At some point, after trying to contact Bowland on the phone while she was in Amsterdam, and via email to an old email account, but never via regular mail, and for unknown reasons, the NPG contacted the Santa Fe dealer, clearly looking for a place to ship the painting. Apparently having never emailed Bowland to her correct email address, or spoken to her on the phone, or sent her a note in the mail. Bowland adds that:
Ms. Marr seized the opportunity to steal the painting and told the Museum to send the art on to the man from whom she had taken money for the painting. When talking to him later on the phone he told me that the picture showed up "out of the blue" that he had "long ago written the painting off as a loss when he could no longer find the dealer who had gone to ground."So far, from this story, it seems to be clear from these alleged facts, that the criminal here is possibly an art dealer allegedly intent on stealing a work of art. An art dealer bold enough to allegedly involve a federal museum in the theft.
Bowland notes that:
the part of this that still stuns me the most, however, is that the NPG is agreeing that I was the owner of the painting but is not trying to help me retrieve it or offering to pay me for the loss. They will not even contact law enforcement to try to prevent this from happening to others.Because this theft crossed state lines, it seems to fit the requirements for the FBI's Art Theft Program. But even that has yielded little hope for Bowland. She notes that
When I contacted the DA [District Attorney] in Santa Fe they told me to go to the FBI. I did so, but I am astonished that they care so little for a thief operating in their own state.The FBI may still get involved in this, although from what they told Bowland:
They are interested in larger numbers than my ... dollar theft... A very nice young woman at the FBI has also basically told me that my numbers are too small but she is going to try for me.It appears to me from the facts that I have, that:
1. The only alleged criminal here (so far) from the facts as presented is the art dealer in New Mexico seizing the opportunity to allegedly steal a painting.
2. Someone at the NPG got bamboozled by the dealer.
3. The buyer thought that he had lost over $30,000 when suddenly the painting shows up out of nowhere with an NPG provenance.
4. The artist is not getting answers or help from anyone.
5. There's a former art dealer in Santa Fe who needs a little attention from Law Enforcement to clarify this issue, and I am shocked that for a city whose tourist industry is so aligned with its arts presence, LE is so lax in protecting the rights of artists.

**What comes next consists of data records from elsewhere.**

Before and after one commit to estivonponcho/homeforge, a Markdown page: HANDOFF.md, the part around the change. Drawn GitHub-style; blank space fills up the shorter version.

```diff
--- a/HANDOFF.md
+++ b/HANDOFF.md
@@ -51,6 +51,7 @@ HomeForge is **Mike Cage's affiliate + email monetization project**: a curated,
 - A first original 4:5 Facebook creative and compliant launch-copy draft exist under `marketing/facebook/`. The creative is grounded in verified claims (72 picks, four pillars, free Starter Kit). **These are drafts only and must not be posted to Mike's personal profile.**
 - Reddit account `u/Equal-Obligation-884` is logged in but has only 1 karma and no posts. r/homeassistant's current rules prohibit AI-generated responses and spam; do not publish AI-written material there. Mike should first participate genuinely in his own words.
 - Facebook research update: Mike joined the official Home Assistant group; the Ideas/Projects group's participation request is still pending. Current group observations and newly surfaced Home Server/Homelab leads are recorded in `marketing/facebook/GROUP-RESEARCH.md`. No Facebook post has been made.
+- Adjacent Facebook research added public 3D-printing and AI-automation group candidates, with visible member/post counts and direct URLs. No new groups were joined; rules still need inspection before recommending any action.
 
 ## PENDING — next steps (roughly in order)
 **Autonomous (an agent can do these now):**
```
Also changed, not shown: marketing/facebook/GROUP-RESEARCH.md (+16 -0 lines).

Furthermore, if all these facts are correct, what I don't understand is why the NPG, as a federal institution, is not cooperating with the artist to assist Bowland in dealing with this alleged crime. Why are they not communicating with her? Why are they not helping her in dealing with a recalcitrant FBI? After all, it's not just Bowland who got ripped off, but also some innocent person at the NPG who got allegedly snowed by an alleged criminal to assist in the commission of an alleged art theft, and all the tax payers who fund the NPG and who are unwilling participants in the nauseating alleged act of ripping off a damned good artist.
I've asked the NPG to comment on these questions. So far the path to the right answer seems simple: assist Bowland with the Santa Fe DA and/or the FBI to make the only possible criminal in this story accountable.

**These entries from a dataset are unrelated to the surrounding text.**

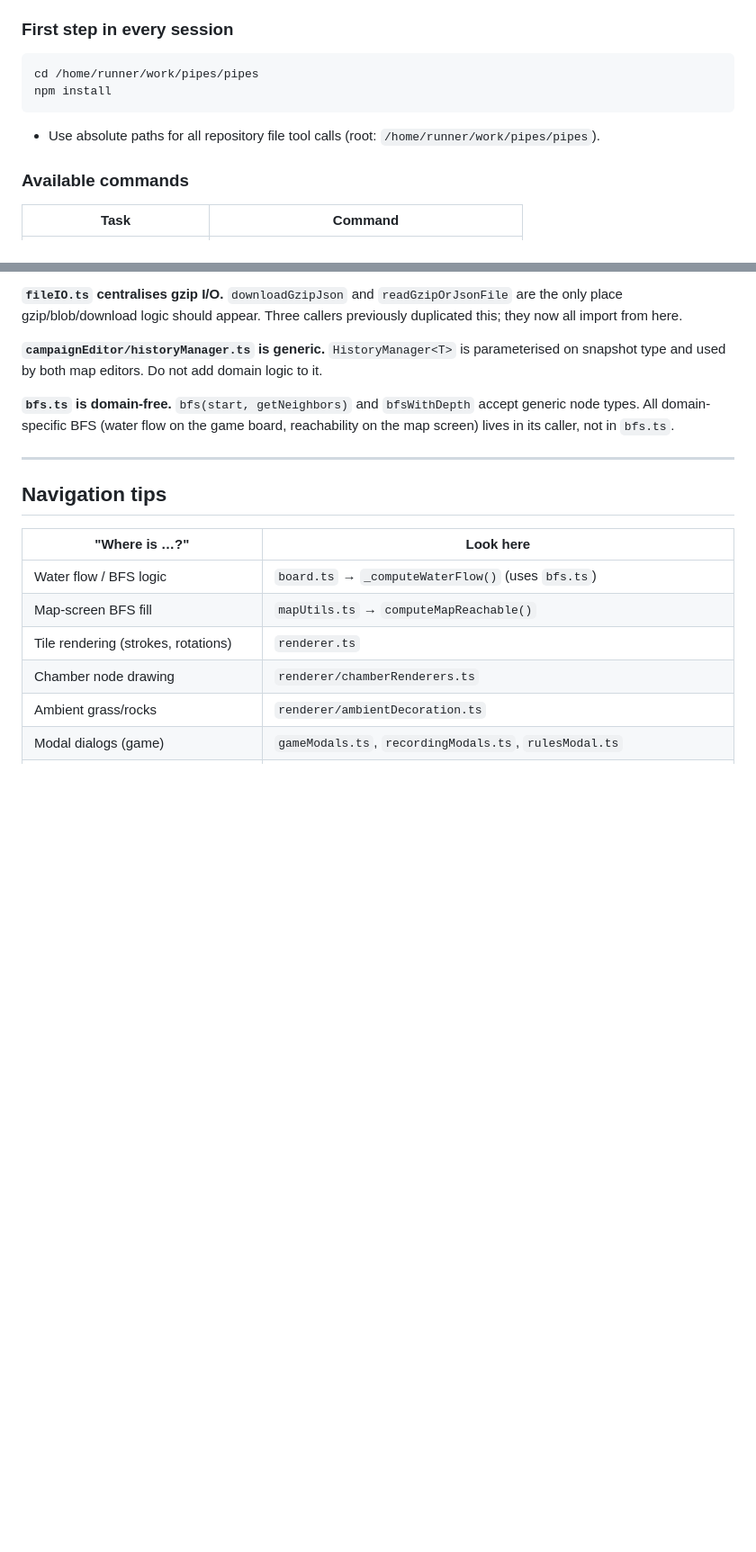
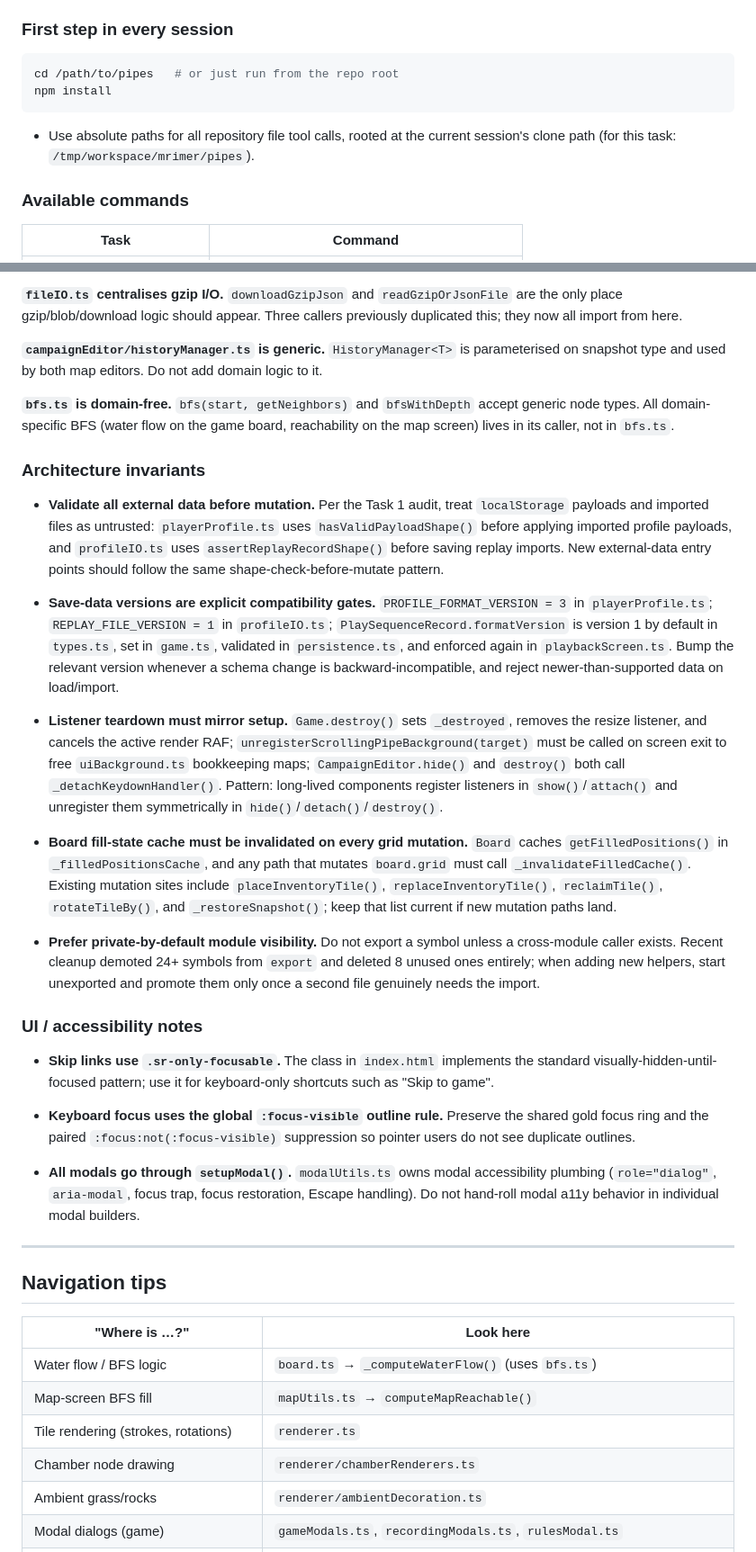
Before and after one commit to mrimer/pipes, a Markdown page: AGENTS.md, 2 parts joined by grey strips. Shown at 90% size. Drawn GitHub-style; blank space fills up the shorter version.

Commit message:
docs(agents): sync architectural doc with current state

````diff
--- a/AGENTS.md
+++ b/AGENTS.md
@@ -27,11 +27,11 @@ The repository is a TypeScript/Webpack single-page application. All dev tooling
 ### First step in every session
 
 ```bash
-cd /home/runner/work/pipes/pipes
+cd /path/to/pipes   # or just run from the repo root
 npm install
 ```
 
-- Use absolute paths for all repository file tool calls (root: `/home/runner/work/pipes/pipes`).
+- Use absolute paths for all repository file tool calls, rooted at the current session's clone path (for this task: `/tmp/workspace/mrimer/pipes`).
 
 ### Available commands
 
@@ -190,6 +191,26 @@ src/
 
 **`bfs.ts` is domain-free.** `bfs(start, getNeighbors)` and `bfsWithDepth` accept generic node types. All domain-specific BFS (water flow on the game board, reachability on the map screen) lives in its caller, not in `bfs.ts`.
 
+### Architecture invariants
+
+- **Validate all external data before mutation.** Per the Task 1 audit, treat `localStorage` payloads and imported files as untrusted: `playerProfile.ts` uses `hasValidPayloadShape()` before applying imported profile payloads, and `profileIO.ts` uses `assertReplayRecordShape()` before saving replay imports. New external-data entry points should follow the same shape-check-before-mutate pattern.
+
+- **Save-data versions are explicit compatibility gates.** `PROFILE_FORMAT_VERSION = 3` in `playerProfile.ts`; `REPLAY_FILE_VERSION = 1` in `profileIO.ts`; `PlaySequenceRecord.formatVersion` is version 1 by default in `types.ts`, set in `game.ts`, validated in `persistence.ts`, and enforced again in `playbackScreen.ts`. Bump the relevant version whenever a schema change is backward-incompatible, and reject newer-than-supported data on load/import.
+
+- **Listener teardown must mirror setup.** `Game.destroy()` sets `_destroyed`, removes the resize listener, and cancels the active render RAF; `unregisterScrollingPipeBackground(target)` must be called on screen exit to free `uiBackground.ts` bookkeeping maps; `CampaignEditor.hide()` and `destroy()` both call `_detachKeydownHandler()`. Pattern: long-lived components register listeners in `show()`/`attach()` and unregister them symmetrically in `hide()`/`detach()`/`destroy()`.
+
+- **Board fill-state cache must be invalidated on every grid mutation.** `Board` caches `getFilledPositions()` in `_filledPositionsCache`, and any path that mutates `board.grid` must call `_invalidateFilledCache()`. Existing mutation sites include `placeInventoryTile()`, `replaceInventoryTile()`, `reclaimTile()`, `rotateTileBy()`, and `_restoreSnapshot()`; keep that list current if new mutation paths land.
+
+- **Prefer private-by-default module visibility.** Do not export a symbol unless a cross-module caller exists. Recent cleanup demoted 24+ symbols from `export` and deleted 8 unused ones entirely; when adding new helpers, start unexported and promote them only once a second file genuinely needs the import.
+
+### UI / accessibility notes
+
+- **Skip links use `.sr-only-focusable`.** The class in `index.html` implements the standard visually-hidden-until-focused pattern; use it for keyboard-only shortcuts such as "Skip to game".
+
+- **Keyboard focus uses the global `:focus-visible` outline rule.** Preserve the shared gold focus ring and the paired `:focus:not(:focus-visible)` suppression so pointer users do not see duplicate outlines.
+
+- **All modals go through `setupModal()`.** `modalUtils.ts` owns modal accessibility plumbing (`role="dialog"`, `aria-modal`, focus trap, focus restoration, Escape handling). Do not hand-roll modal a11y behavior in individual modal builders.
+
 ---
 
 ## Navigation tips
````
Also changed, not shown: other parts of AGENTS.md (+5 -2 lines).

Bowland ends by stating:
I am crushed by this. Never in one million years could I have imagined that participating in the show at the NPG could result in such pain and loss.Neither could I. Ball is on your court NPG; do the right thing.